Apple have today launched a ‘sneak peek’ of OS X 10.8, named Mountain Lion, which promises to deliver new iOS functionality to the company’s traditional desktop and laptop systems.
Interestingly, Apple didn’t host a big event to announce this upgrade. It simply gave a few developers advance access to the developer preview, and added only a small link to a microsite in the corner of the company’s homepage. The announcement comes only seven months after the release of OS X Lion, which has been given mixed reviews, with some commentators comparing it with Microsoft’s Windows Vista. Perhaps Apple are keen to quietly move on from Lion, without making it appear as though it is a hasty move.

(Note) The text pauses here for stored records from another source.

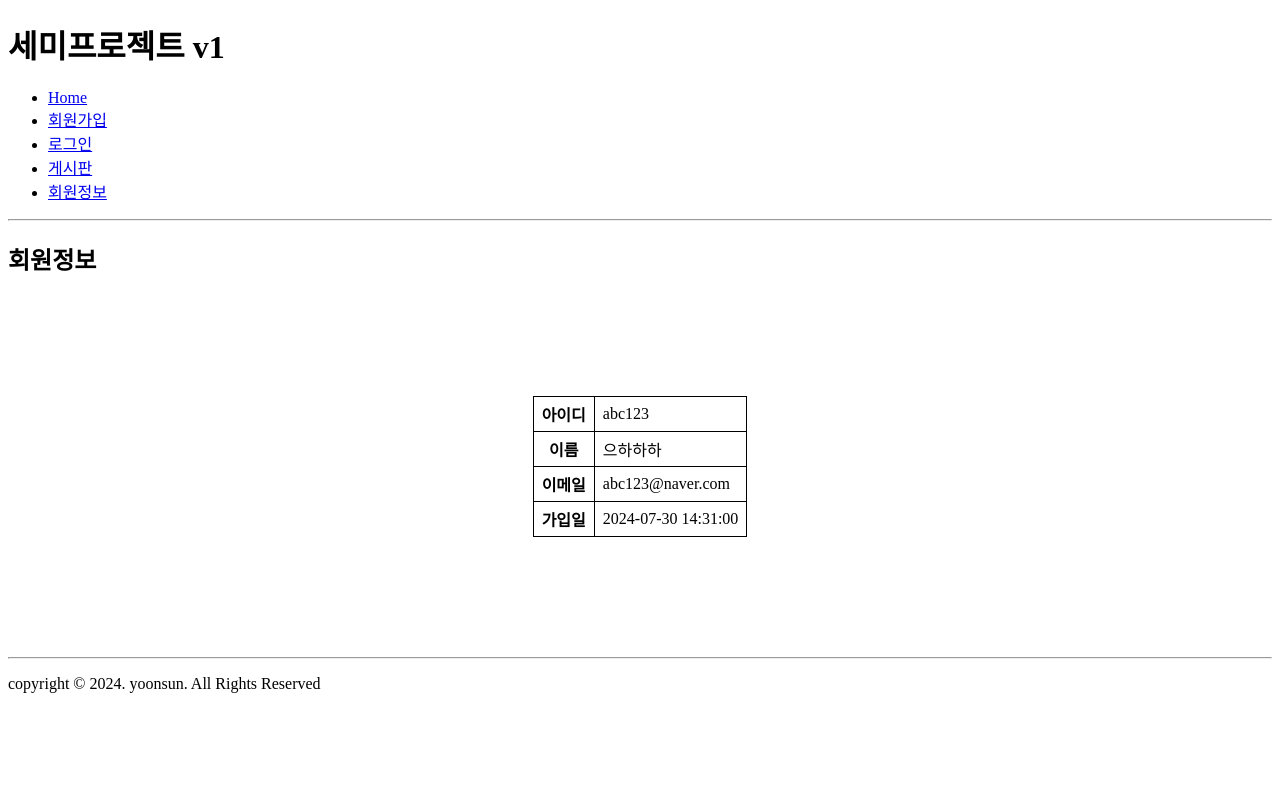
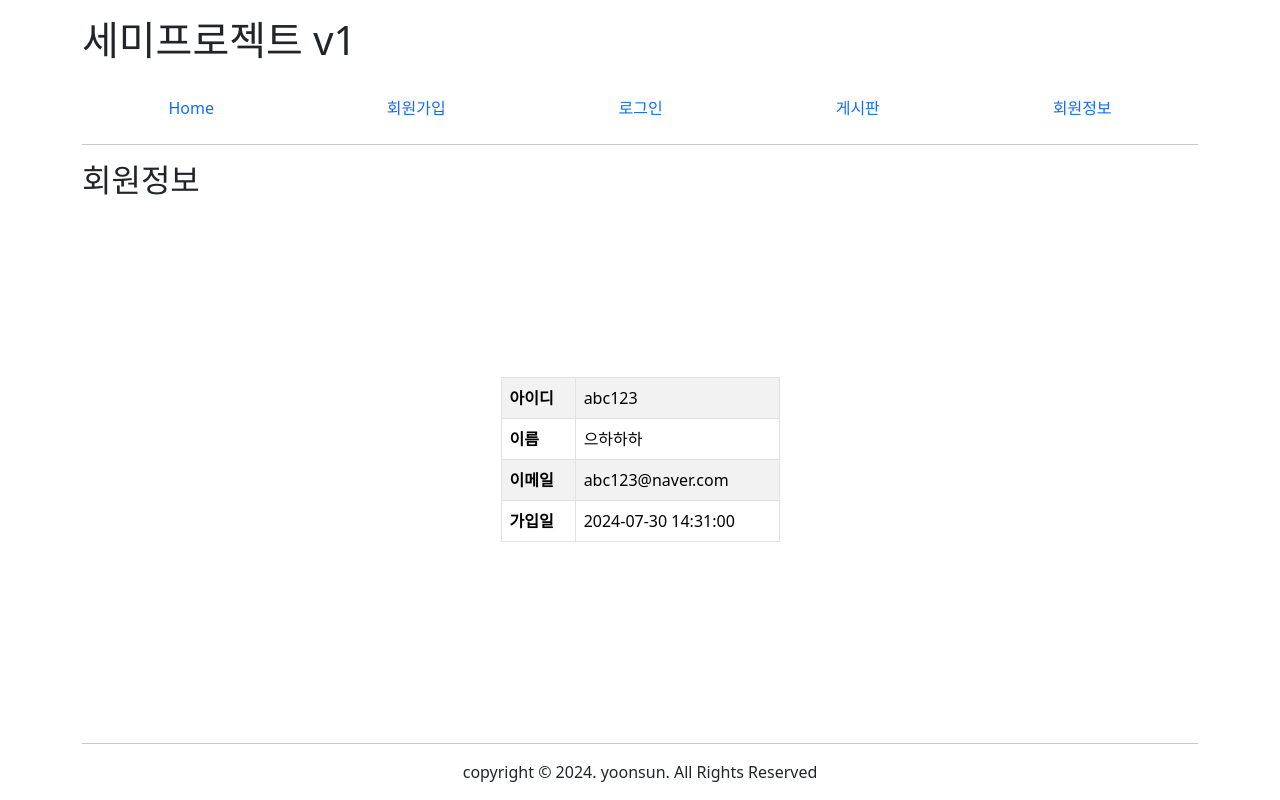
Before and after one commit to yoon741/semiprojectv1b, a FastAPI app: page /member/myinfo in a window 1280 px wide. Run offline with FastAPI, Linux system fonts and the light colour scheme; some libraries are stand-ins or nearby versions.

Commit message:
myinfo를 bootstrap으로 변경

```diff
--- a/views/templates/member/myinfo.html
+++ b/views/templates/member/myinfo.html
@@ -3,32 +3,27 @@
 <head>
   <meta charset="UTF-8">
   <title>세미프로젝트</title>
+  <link rel="stylesheet" href="/static/css/bs5/bootstrap.min.css">
   <link rel="stylesheet" href="/static/css/project.css">
   <style>
-      table { border: 1px solid black; margin: 120px auto;
-          border-collapse: collapse; }
-
-      th, td { border: 1px solid black; padding: 5px 8px; }
-
-
   </style>
 </head>
 <body>
-  <div id="wrap">
-    <header><h1>세미프로젝트 v1</h1></header>
-    <nav><ul id="menu">
-      <li><a href="/">Home</a></li>
-      <li><a href="/member/join">회원가입</a></li>
-      <li><a href="/member/login">로그인</a></li>
-      <li><a href="/board/list">게시판</a></li>
-      <li><a href="/member/myinfo">회원정보</a></li>
-    </ul>
+<div id="wrap" class="container">
+  <header class="py-3"><h1>세미프로젝트 v1</h1></header>
+  <nav><ul id="menu" class="nav nav-fill">
+    <li class="nav-item"><a class="nav-link" aria-current="page" href="/">Home</a></li>
+    <li class="nav-item"><a class="nav-link" href="/member/join">회원가입</a></li>
+    <li class="nav-item"><a class="nav-link" href="/member/login">로그인</a></li>
+    <li class="nav-item"><a class="nav-link" href="/board/list">게시판</a></li>
+    <li class="nav-item"><a class="nav-link" href="/member/myinfo">회원정보</a></li>
+  </ul>
     <hr>
-    </nav>
+  </nav>
     <main>
         <h2>회원정보</h2>
-        <div id="if">
-          <table id="info">
+        <div class="d-flex justify-content-center align-items-center" style="height: 65vh">
+          <table class="table w-25 table-bordered table-striped">
             <tr><th>아이디</th><td>abc123</td></tr>
             <tr><th>이름</th><td>으하하하</td></tr>
             <tr><th>이메일</th><td>abc123@naver.com</td></tr>
@@ -38,7 +33,7 @@
     </main>
     <footer>
       <hr>
-      <p id="ft">copyright &copy; 2024. yoonsun. All Rights Reserved</p>
+      <p class="text-center">copyright &copy; 2024. yoonsun. All Rights Reserved</p>
     </footer>
   </div>
 </body>
```
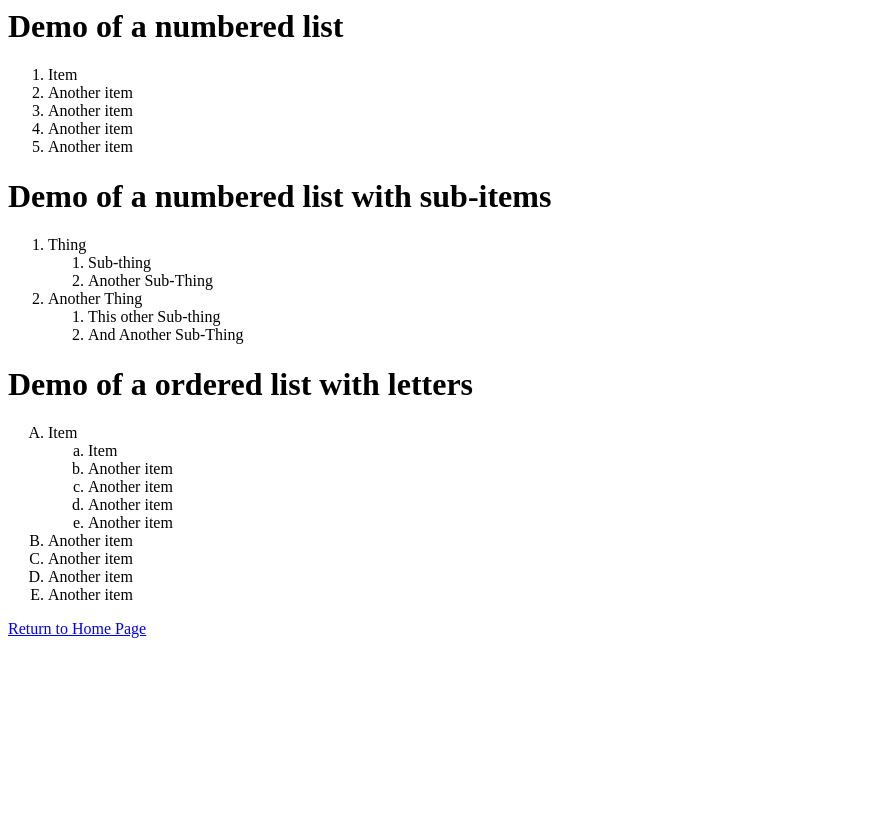
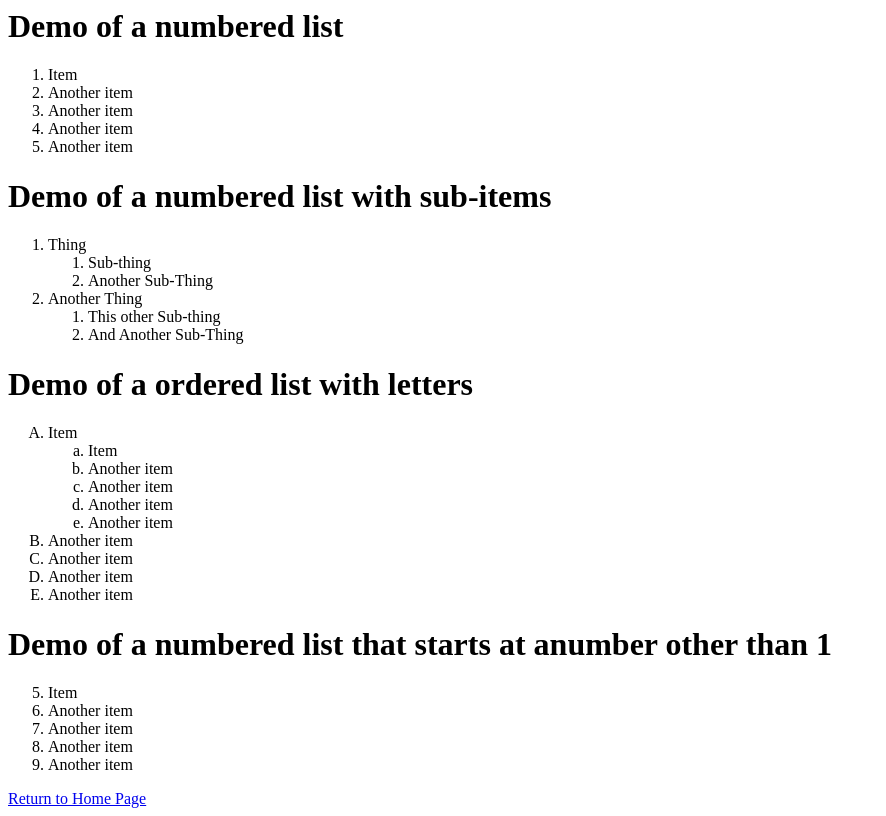
Before and after one commit to cmoore187/cmoore187.github.io, a plain HTML site: page numberedlist.html in a window 1280 px wide. Shown: the whole page, without its empty margins (0-886 px from the left). Drawn offline with Linux system fonts and the light colour scheme.

Commit message:
Update numberedlist.html

```diff
--- a/numberedlist.html
+++ b/numberedlist.html
@@ -47,6 +47,16 @@
         <li>Another item</li>
 
     </ol>
+
+    <h1>Demo of a numbered list that starts at anumber other than 1</h1>
+    <ol type="1" start="5">
+        <li>Item</li>
+        <li>Another item</li>
+        <li>Another item</li>
+        <li>Another item</li>
+        <li>Another item</li>
+
+    </ol>
 </body>
 <footer>
     <a href="index.html">Return to Home Page</a>
```
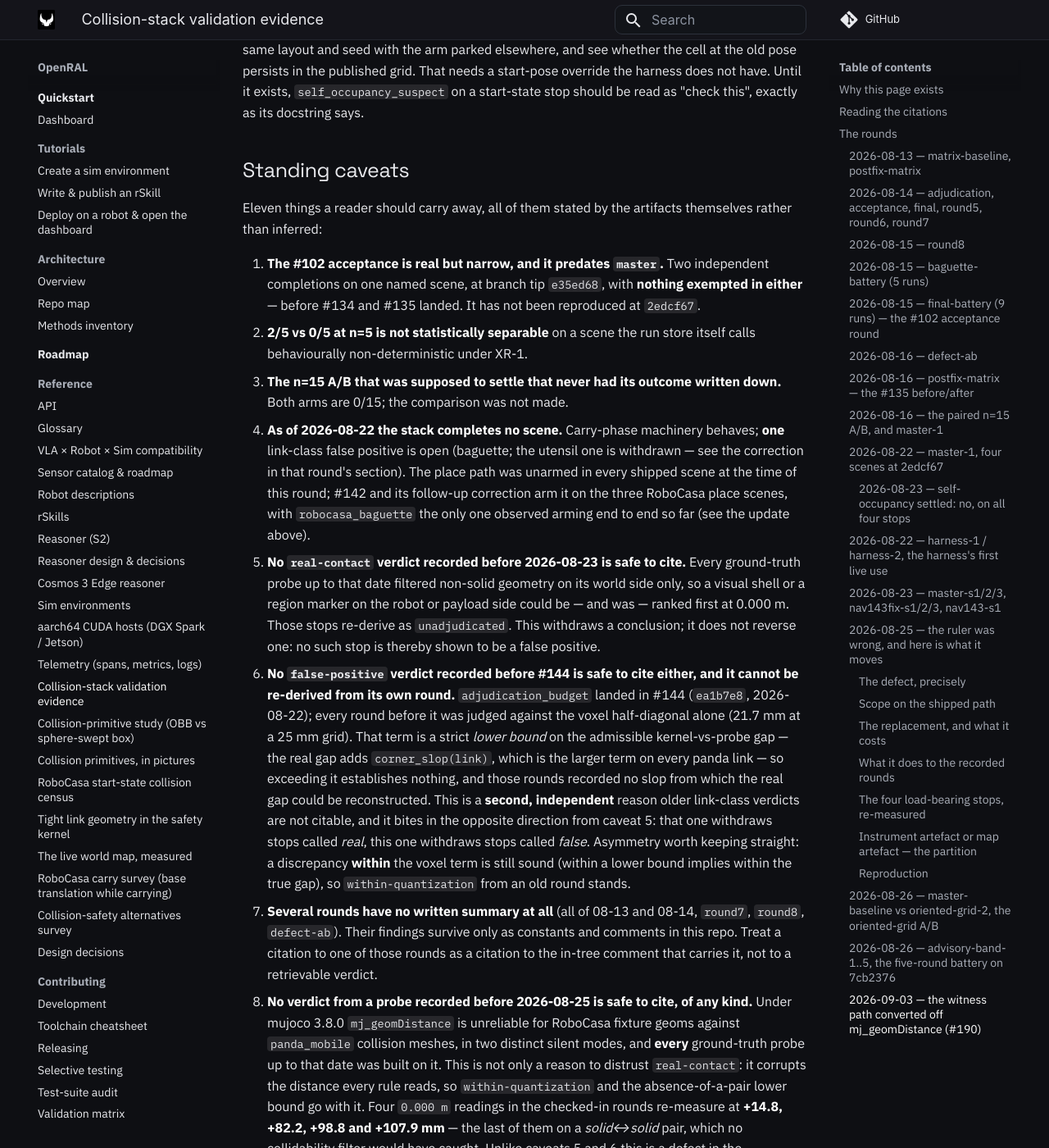
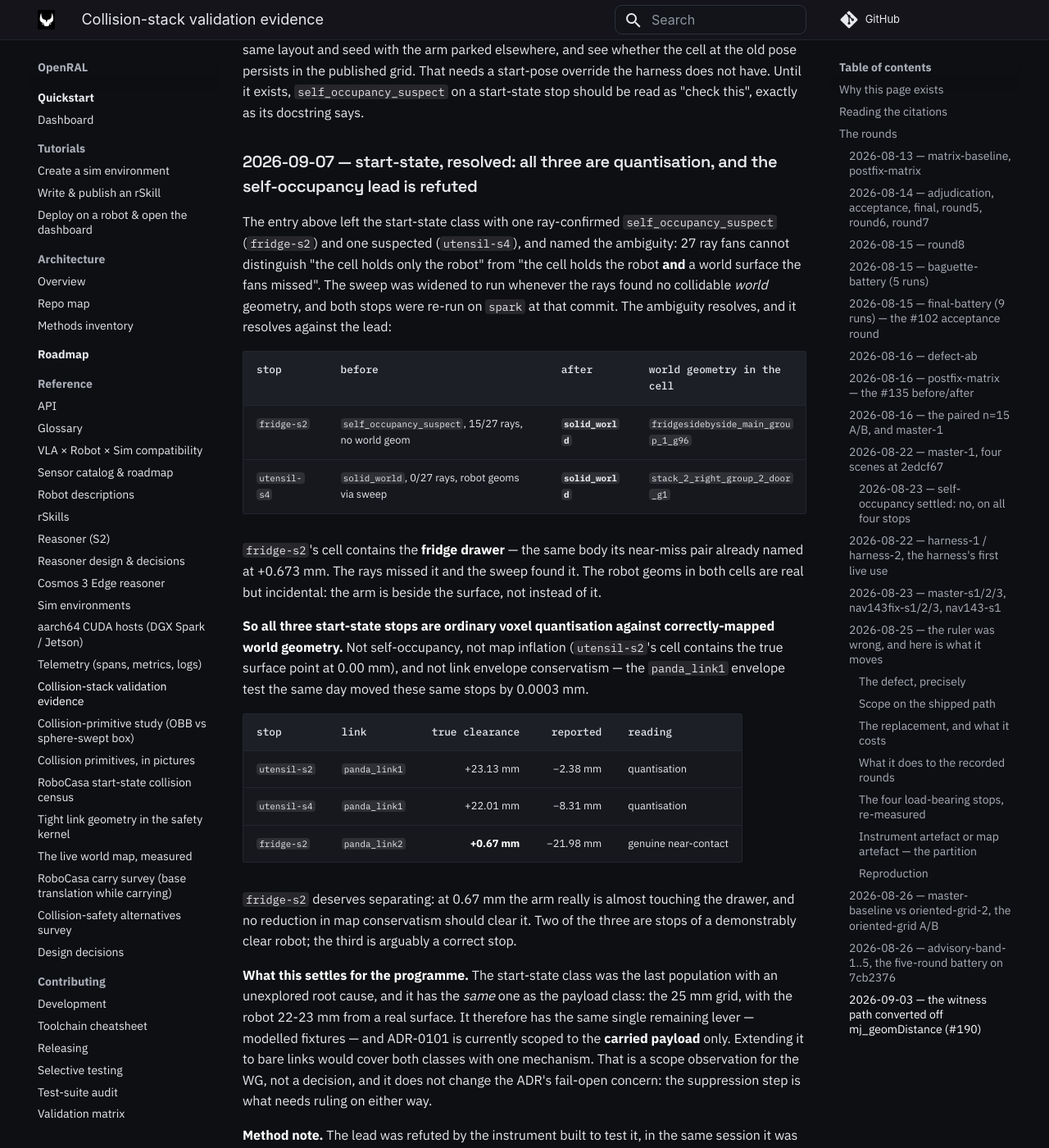
Before and after one commit to OpenRAL/openral, an MkDocs documentation site: the page built from docs/reference/collision-validation-evidence.md, in a window 1280 px wide and 1400 px high, scrolled down 51440 px. Shown: the whole window at 82% size. Built offline with MkDocs 1.6.1 and Material for MkDocs 9.7.7, drawn with Linux system fonts in a browser that asks for light colours; comment, search, counter and statistics services are not loaded; some of the changed text lies outside the part shown.

Commit message:
docs(collision): start-state resolved — all three stops are quantisation
The widened sweep answers the ambiguity the previous entry named. Both
candidate self-occupancy stops were re-run on spark at that commit, and both
resolve against the lead: fridge-s2's cell contains the fridge drawer
(fridgesidebyside_main_group_1_g96 — the same body its near-miss pair named at
+0.673 mm), and utensil-s4's contains the cabinet door. The 27 ray fans had
simply missed them. The robot geoms in both cells are real but incidental — the
arm is beside the surface, not instead of it.

So all three start-state stops are ordinary voxel quantisation against
correctly-mapped world geometry. Not self-occupancy, not map inflation
(utensil-s2's cell contains the true surface point at 0.00 mm), and not link
envelope conservatism — the panda_link1 envelope moved these same stops by
0.0003 mm the same day.

Two of the three are stops of a demonstrably clear robot (+23.13, +22.01 mm).
fridge-s2 is separated out as a genuine near-contact at +0.67 mm that no
reduction in map conservatism should clear.

This settles the last population with an unexplored root cause, and it has the
same one as the payload class: the 25 mm grid. It therefore has the same single
remaining lever, and ADR-0101 is currently scoped to the carried payload only —
extending it to bare links would cover both classes with one mechanism. A scope
observation for the WG, not a decision.

Co-Authored-By: Claude Opus 5 (1M context) <noreply@anthropic.com>
Signed-off-by: Adrian <adrian@qualiastudios.dev>

```diff
--- a/docs/reference/collision-validation-evidence.md
+++ b/docs/reference/collision-validation-evidence.md
@@ -2150,6 +2150,58 @@ arm parked elsewhere, and see whether the cell at the old pose persists in the
 published grid. That needs a start-pose override the harness does not have. Until
 it exists, `self_occupancy_suspect` on a start-state stop should be read as
 "check this", exactly as its docstring says.
+
+
+### 2026-09-07 — start-state, resolved: all three are quantisation, and the self-occupancy lead is refuted
+
+The entry above left the start-state class with one ray-confirmed
+`self_occupancy_suspect` (`fridge-s2`) and one suspected (`utensil-s4`), and
+named the ambiguity: 27 ray fans cannot distinguish "the cell holds only the
+robot" from "the cell holds the robot **and** a world surface the fans missed".
+The sweep was widened to run whenever the rays found no collidable *world*
+geometry, and both stops were re-run on `spark` at that commit. The ambiguity
+resolves, and it resolves against the lead:
+
+| stop | before | after | world geometry in the cell |
+| --- | --- | --- | --- |
+| `fridge-s2` | `self_occupancy_suspect`, 15/27 rays, no world geom | **`solid_world`** | `fridgesidebyside_main_group_1_g96` |
+| `utensil-s4` | `solid_world`, 0/27 rays, robot geoms via sweep | **`solid_world`** | `stack_2_right_group_2_door_g1` |
+
+`fridge-s2`'s cell contains the **fridge drawer** — the same body its near-miss
+pair already named at +0.673 mm. The rays missed it and the sweep found it. The
+robot geoms in both cells are real but incidental: the arm is beside the surface,
+not instead of it.
+
+**So all three start-state stops are ordinary voxel quantisation against
+correctly-mapped world geometry.** Not self-occupancy, not map inflation
+(`utensil-s2`'s cell contains the true surface point at 0.00 mm), and not link
+envelope conservatism — the `panda_link1` envelope test the same day moved these
+same stops by 0.0003 mm.
+
+| stop | link | true clearance | reported | reading |
+| --- | --- | ---: | ---: | --- |
+| `utensil-s2` | `panda_link1` | +23.13 mm | −2.38 mm | quantisation |
+| `utensil-s4` | `panda_link1` | +22.01 mm | −8.31 mm | quantisation |
+| `fridge-s2` | `panda_link2` | **+0.67 mm** | −21.98 mm | genuine near-contact |
+
+`fridge-s2` deserves separating: at 0.67 mm the arm really is almost touching the
+drawer, and no reduction in map conservatism should clear it. Two of the three
+are stops of a demonstrably clear robot; the third is arguably a correct stop.
+
+**What this settles for the programme.** The start-state class was the last
+population with an unexplored root cause, and it has the *same* one as the
+payload class: the 25 mm grid, with the robot 22-23 mm from a real surface. It
+therefore has the same single remaining lever — modelled fixtures — and ADR-0101
+is currently scoped to the **carried payload** only. Extending it to bare links
+would cover both classes with one mechanism. That is a scope observation for the
+WG, not a decision, and it does not change the ADR's fail-open concern: the
+suppression step is what needs ruling on either way.
+
+**Method note.** The lead was refuted by the instrument built to test it, in the
+same session it was raised. That is the fourth diagnostic defect found this week
+(#220's `nearest_any`, the coincident-shell probe, the harness DDS scope, and
+this ray-sampling gap), and every one of them made the stack look *worse* than it
+is rather than hiding a real contact.
 
 
 ## Standing caveats
```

Traditionally, applications which were originally developed for desktop and laptop systems, for example, calculators, calendars, and more recently, email and web browsers, have been simplified and ported onto mobile handsets. In the last couple of years, however, there have been some developments such as excellent notification systems, new chat clients, and some smaller apps such as reminder and notemaking tools which have first been developed on mobile devices and haven’t yet made the leap back to traditional systems. Rebalancing this divide is the purpose of Mountain Lion.
One of the most obvious developments in the mobile world has been the concept of push notifications. In iOS 5, Apple introduced a comprehensive Notification Center, and in Mountain Lion there will be a very similar tool, which even has the same grey satin background as the mobile version.
A new messaging application, Messages, is designed to replace iChat while adding iMessage support. It’s now available to download for Mac OS X Lion as a beta version. Although being able to message mobile devices from the desktop is useful, as yet Messages doesn’t allow you to add your mobile number to outgoing messages, which means messages will appear in more than one conversation. I’d like to see a single, unified message stream across all devices, despite which email address or phone number or device I may be using to communicate. We should be abstracted from needing to remember message destinations, just as we no longer need to know whether our message is being carried via Wifi or the cellular data network. There should simply be one conversation for every name.
Gatekeeper is a new security solution in Mountain Lion. Users now have three options: they can download and run applications from anywhere, run apps from the Mac App Store and apps with a Developer ID, or run apps from the Mac App Store only. It’s an interesting introduction, only feasible as a result of Apple’s tight control of its ecosystem, and one which only time and user testing in the real world can reveal its worth.
While not typically a strong point for Macintosh computers, gaming has proved very popular on mobile Apple devices, and so it seems logical that Game Center has been ported to Mac OS X in order to build on the success in the portable space. It’s not clear whether some games will be designed in a way they can be played on both Macs and iPhones, for example, or perhaps if some games will be Mac only, but it’s an interesting development.
Reminders and Notes have made the leap over to Mountain Lion, as well as the ability to tweet from many applications. Another iOS feature, AirPlay Mirroring, will allow Mac desktops to be shown on TVs and projectors connected to an Apple TV. Finally, iCloud is now deeply integrated into Mac OS X, which seems a logical step, allowing users to keep everything in sync on every Apple device they own.
The addition of tangible new features, together with the mixed feelings many users have for Mac OS X Lion, indicate that Mountain Lion is likely to be a commercial success.